PURPOSE: This study was designed to assess the prognostic value of the lymph node ratio in patients with colon cancer treated by colorectal specialists.
METHODS: Three hundred and sixty-two Stage III consecutive cases were analyzed based on quartiles: lymph node ratio 1 (>0 and <0.06); lymph node ratio 2 (between 0.06 and 0.12); lymph node ratio 3 (>0.12 and <0.25); lymph node ratio 4 (≥0.25).
RESULTS: Disease-free survival rates were: lymph node ratio 1, 75.5%; lymph node ratio 2, 74.2%; lymph node ratio 3, 73.2%; and lymph node ratio 4, 40.1%. Similar differences were observed for cancer-specific and overall survival rates. Cases with lymph node ratio ≥0.25 had higher hazard ratios than cases with lymph node ratio <0.25 in terms of disease-free survival (2.8, P < 0.001), cancer-specific survival (3.1, P = 0.0001), and overall survival (2.2, P = 0.0001). The hazard ratio of cases with up to three positive nodes and lymph node ratios ≥0.25 was higher than that of cases with up to three positive nodes and lymph node ratios <0.25 in terms of disease-free survival (3.1, P = 0.003), cancer-specific survival (3.5, P = 0.002), and overall survival (2.4, P = 0.02). Similar differences were found for cases with more than three positive nodes. Lymph node ratio, but not number of positive nodes, had independent prognostic value in multivariate analysis. No interaction between these two variables was found.
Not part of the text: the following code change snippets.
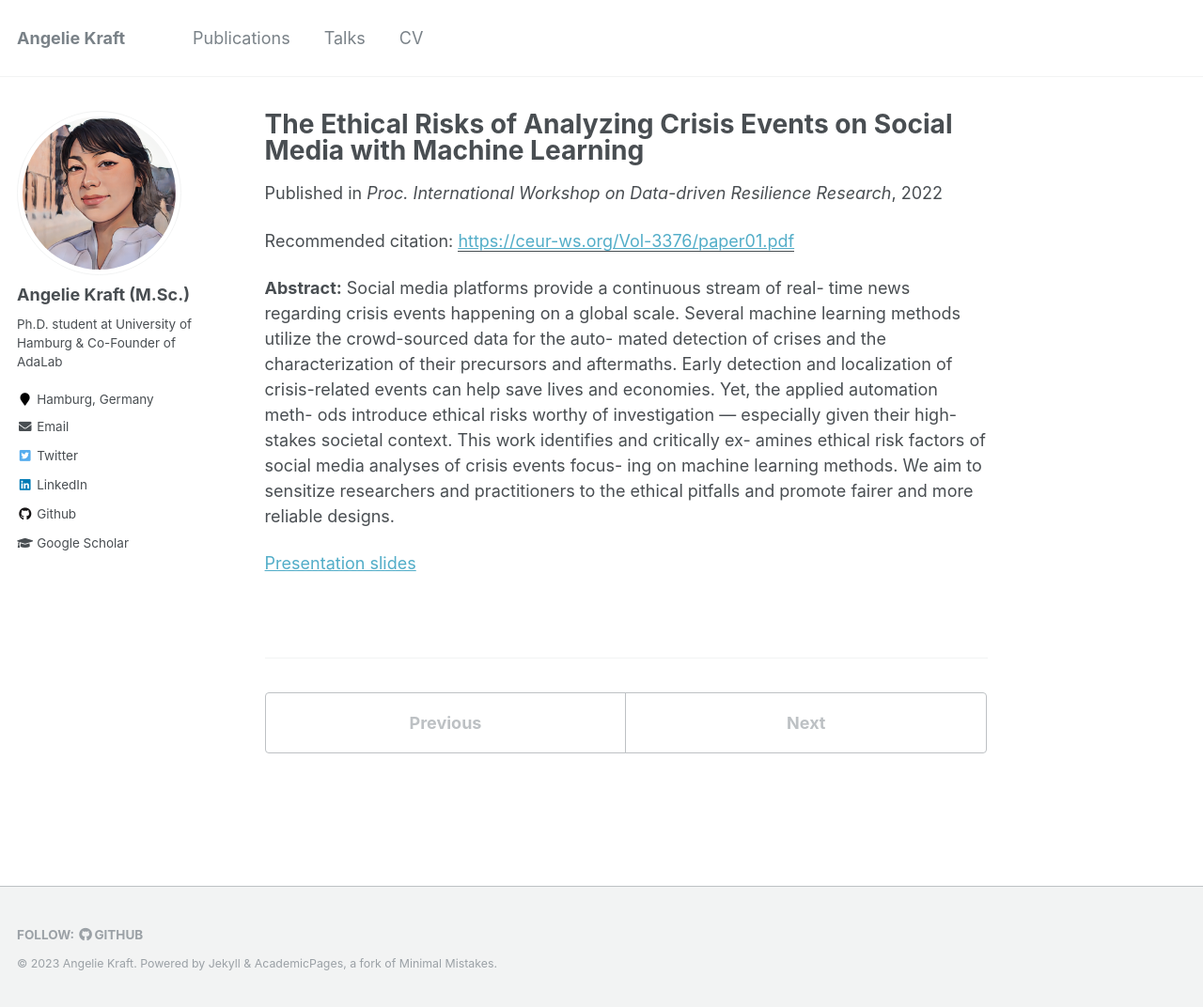
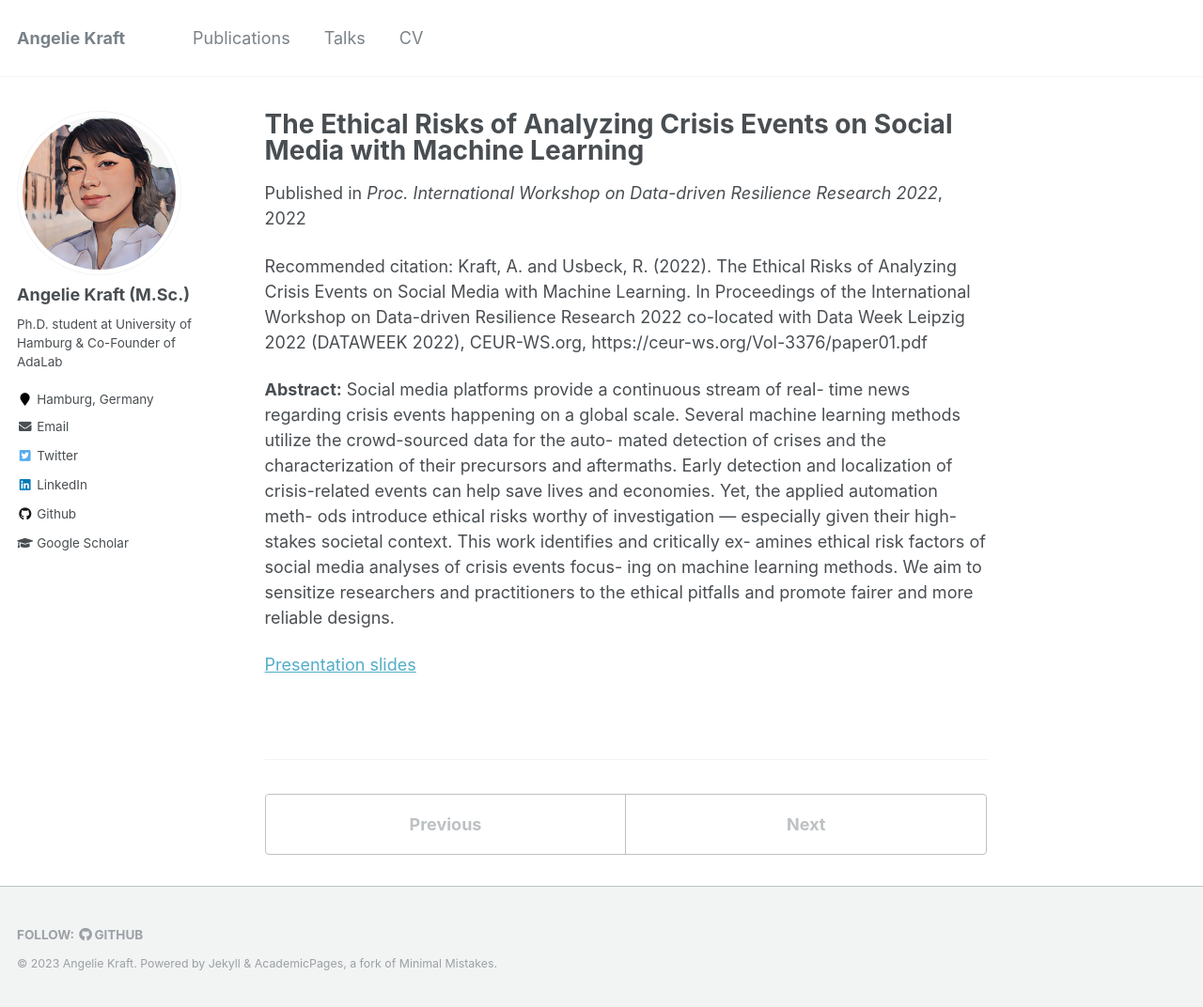
Before and after one commit to krangelie/krangelie.github.io, a Jekyll site: the page built from _publications/2022-crisis-social-media-number-2.md, in a window 1280 px wide and 1072 px high. Shown: the whole window at 94% size. Built offline with Jekyll 4.4.1, drawn with Linux system fonts in a browser that asks for light colours.

Commit message:
Update 2022-crisis-social-media-number-2.md

```diff
--- a/_publications/2022-crisis-social-media-number-2.md
+++ b/_publications/2022-crisis-social-media-number-2.md
@@ -3,10 +3,10 @@ title: "The Ethical Risks of Analyzing Crisis Events on Social Media with Machin
 collection: publications
 permalink: /publications/2022-crisis-social-media-number-2
 date: 2022-07-06
-venue: 'Proc. International Workshop on Data-driven Resilience Research'
+venue: 'Proc. International Workshop on Data-driven Resilience Research 2022'
 excerpt: ''
-paperurl: 'https://ceur-ws.org/Vol-3376/paper01.pdf'
-citation: ''
+paperurl: ''
+citation: 'Kraft, A. and Usbeck, R. (2022). The Ethical Risks of Analyzing Crisis Events on Social Media with Machine Learning. In Proceedings of the International Workshop on Data-driven Resilience Research 2022 co-located with Data Week Leipzig 2022 (DATAWEEK 2022), CEUR-WS.org, https://ceur-ws.org/Vol-3376/paper01.pdf'
 ---
 
 **Abstract:** Social media platforms provide a continuous stream of real-
```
CONCLUSION: A lymph node ratio ≥0.25 was an independent prognostic factor in Stage III colon adenocarcinoma regardless of the number positive nodes. It modified outcomes predicted by the current staging system.